:: AVAILABLE RECORDS

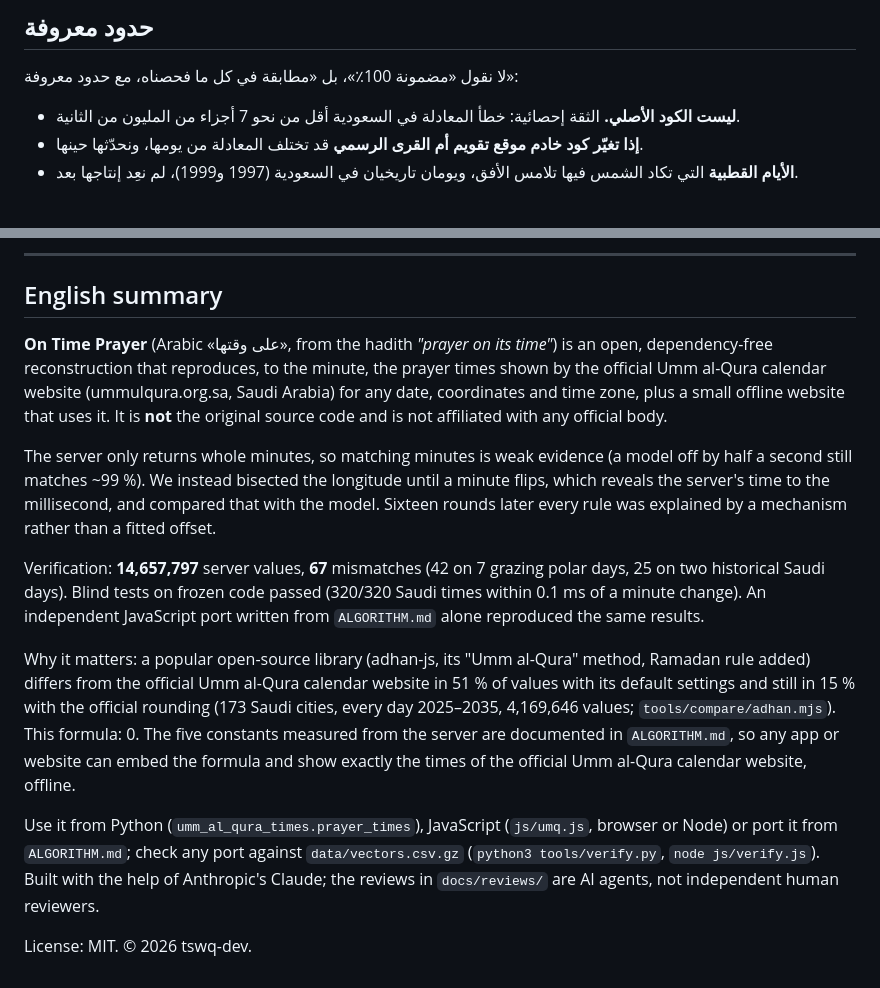
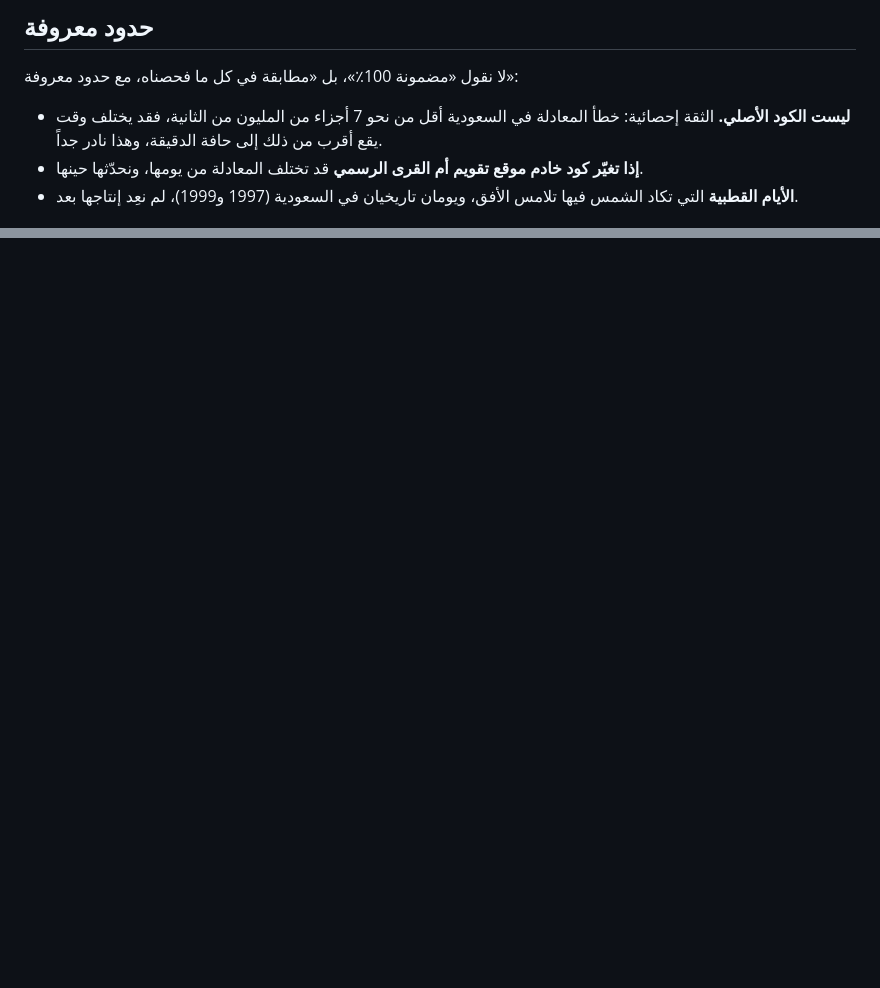
Before and after one commit to tswq-dev/ontime-prayer, a Markdown page: README.md, 2 parts joined by grey strips. GitHub-like rendering; blank space fills up the shorter version.

```diff
--- a/README.md
+++ b/README.md
@@ -167,7 +193,8 @@ node js/verify.js           # الفحص نفسه بنسخة جافاسكربت
 
 لا نقول «مضمونة 100٪»، بل «مطابقة في كل ما فحصناه، مع حدود معروفة»:
 
-- **ليست الكود الأصلي.** الثقة إحصائية: خطأ المعادلة في السعودية أقل من نحو 7 أجزاء من المليون من الثانية.
+- **ليست الكود الأصلي.** الثقة إحصائية: خطأ المعادلة في السعودية أقل من نحو 7 أجزاء من المليون من الثانية، فقد يختلف وقت يقع أقرب
+  من ذلك إلى حافة الدقيقة، وهذا نادر جداً.
 - **إذا تغيّر كود خادم موقع تقويم أم القرى الرسمي** قد تختلف المعادلة من يومها، ونحدّثها حينها.
 - **الأيام القطبية** التي تكاد الشمس فيها تلامس الأفق، ويومان تاريخيان في السعودية (1997 و1999)، لم نعِد إنتاجها بعد.
 
@@ -179,30 +221,2 @@ node js/verify.js           # الفحص نفسه بنسخة جافاسكربت
 
 </div>
-
----
-
-## English summary
-
-**On Time Prayer** (Arabic «على وقتها», from the hadith *"prayer on its time"*) is an open, dependency-free reconstruction that
-reproduces, to the minute, the prayer times shown by the official Umm al-Qura calendar website (ummulqura.org.sa, Saudi Arabia) for any date,
-coordinates and time zone, plus a small offline website that uses it. It is **not** the original source code and is not
-affiliated with any official body.
-
-The server only returns whole minutes, so matching minutes is weak evidence (a model off by half a second still matches ~99 %).
-We instead bisected the longitude until a minute flips, which reveals the server's time to the millisecond, and compared that
-with the model. Sixteen rounds later every rule was explained by a mechanism rather than a fitted offset.
-
-Verification: **14,657,797** server values, **67** mismatches (42 on 7 grazing polar days, 25 on two historical Saudi days).
-Blind tests on frozen code passed (320/320 Saudi times within 0.1 ms of a minute change). An independent JavaScript port written
-from `ALGORITHM.md` alone reproduced the same results.
-
-Why it matters: a popular open-source library (adhan-js, its "Umm al-Qura" method, Ramadan rule added) differs from the official
-Umm al-Qura calendar website in 51 % of values with its default settings and still in 15 % with the official rounding (173 Saudi cities, every day
-2025–2035, 4,169,646 values; `tools/compare/adhan.mjs`). This formula: 0. The five constants measured from the server are
-documented in `ALGORITHM.md`, so any app or website can embed the formula and show exactly the times of the official Umm al-Qura calendar website, offline.
-
-Use it from Python (`umm_al_qura_times.prayer_times`), JavaScript (`js/umq.js`, browser or Node) or port it from `ALGORITHM.md`;
-check any port against `data/vectors.csv.gz` (`python3 tools/verify.py`, `node js/verify.js`). Built with the help of
-Anthropic's Claude; the reviews in `docs/reviews/` are AI agents, not independent human reviewers.
-
-License: MIT. © 2026 tswq-dev.
```
Also changed, not shown: other parts of README.md (+110 -69 lines), README.en.md (added, +217 -0 lines), docs/assets/site.png (added), 5 other files.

::::

• [REQUIRED ACTION] Start to finish, write out the data above exactly, omitting all pictures.

• [RESPONSE BELOW]
Before and after one commit to tswq-dev/ontime-prayer, a Markdown page: README.md, 2 parts joined by grey strips. GitHub-like rendering; blank space fills up the shorter version.

```diff
--- a/README.md
+++ b/README.md
@@ -167,7 +193,8 @@ node js/verify.js           # الفحص نفسه بنسخة جافاسكربت
 
 لا نقول «مضمونة 100٪»، بل «مطابقة في كل ما فحصناه، مع حدود معروفة»:
 
-- **ليست الكود الأصلي.** الثقة إحصائية: خطأ المعادلة في السعودية أقل من نحو 7 أجزاء من المليون من الثانية.
+- **ليست الكود الأصلي.** الثقة إحصائية: خطأ المعادلة في السعودية أقل من نحو 7 أجزاء من المليون من الثانية، فقد يختلف وقت يقع أقرب
+  من ذلك إلى حافة الدقيقة، وهذا نادر جداً.
 - **إذا تغيّر كود خادم موقع تقويم أم القرى الرسمي** قد تختلف المعادلة من يومها، ونحدّثها حينها.
 - **الأيام القطبية** التي تكاد الشمس فيها تلامس الأفق، ويومان تاريخيان في السعودية (1997 و1999)، لم نعِد إنتاجها بعد.
 
@@ -179,30 +221,2 @@ node js/verify.js           # الفحص نفسه بنسخة جافاسكربت
 
 </div>
-
----
-
-## English summary
-
-**On Time Prayer** (Arabic «على وقتها», from the hadith *"prayer on its time"*) is an open, dependency-free reconstruction that
-reproduces, to the minute, the prayer times shown by the official Umm al-Qura calendar website (ummulqura.org.sa, Saudi Arabia) for any date,
-coordinates and time zone, plus a small offline website that uses it. It is **not** the original source code and is not
-affiliated with any official body.
-
-The server only returns whole minutes, so matching minutes is weak evidence (a model off by half a second still matches ~99 %).
-We instead bisected the longitude until a minute flips, which reveals the server's time to the millisecond, and compared that
-with the model. Sixteen rounds later every rule was explained by a mechanism rather than a fitted offset.
-
-Verification: **14,657,797** server values, **67** mismatches (42 on 7 grazing polar days, 25 on two historical Saudi days).
-Blind tests on frozen code passed (320/320 Saudi times within 0.1 ms of a minute change). An independent JavaScript port written
-from `ALGORITHM.md` alone reproduced the same results.
-
-Why it matters: a popular open-source library (adhan-js, its "Umm al-Qura" method, Ramadan rule added) differs from the official
-Umm al-Qura calendar website in 51 % of values with its default settings and still in 15 % with the official rounding (173 Saudi cities, every day
-2025–2035, 4,169,646 values; `tools/compare/adhan.mjs`). This formula: 0. The five constants measured from the server are
-documented in `ALGORITHM.md`, so any app or website can embed the formula and show exactly the times of the official Umm al-Qura calendar website, offline.
-
-Use it from Python (`umm_al_qura_times.prayer_times`), JavaScript (`js/umq.js`, browser or Node) or port it from `ALGORITHM.md`;
-check any port against `data/vectors.csv.gz` (`python3 tools/verify.py`, `node js/verify.js`). Built with the help of
-Anthropic's Claude; the reviews in `docs/reviews/` are AI agents, not independent human reviewers.
-
-License: MIT. © 2026 tswq-dev.
```
Also changed, not shown: other parts of README.md (+110 -69 lines), README.en.md (added, +217 -0 lines), docs/assets/site.png (added), 5 other files.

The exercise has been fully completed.